Looking through the data below, work out how many lines have the word "index". Reply with that number only.

*Supplied records*.
________________
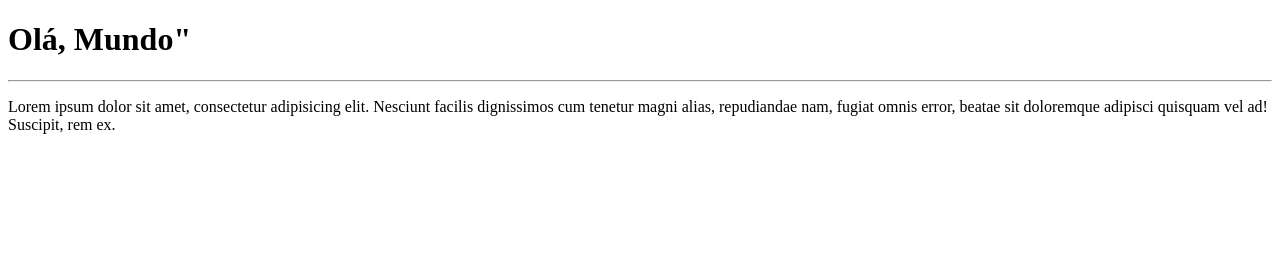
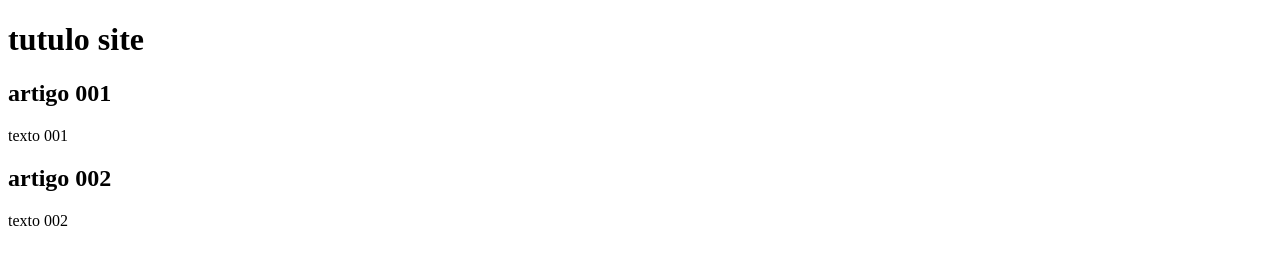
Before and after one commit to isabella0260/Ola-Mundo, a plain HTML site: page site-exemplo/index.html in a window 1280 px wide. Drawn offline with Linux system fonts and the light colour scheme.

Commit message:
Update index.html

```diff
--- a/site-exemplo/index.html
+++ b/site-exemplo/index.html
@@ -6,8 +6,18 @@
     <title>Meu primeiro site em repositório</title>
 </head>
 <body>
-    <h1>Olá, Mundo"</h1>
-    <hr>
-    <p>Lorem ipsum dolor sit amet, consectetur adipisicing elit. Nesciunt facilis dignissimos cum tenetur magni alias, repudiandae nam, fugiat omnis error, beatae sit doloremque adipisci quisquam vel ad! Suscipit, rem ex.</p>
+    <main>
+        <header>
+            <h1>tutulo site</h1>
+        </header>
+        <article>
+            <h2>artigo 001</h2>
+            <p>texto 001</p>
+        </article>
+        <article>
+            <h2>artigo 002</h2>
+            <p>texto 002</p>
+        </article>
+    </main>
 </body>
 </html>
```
________________
*Worked solution*. 4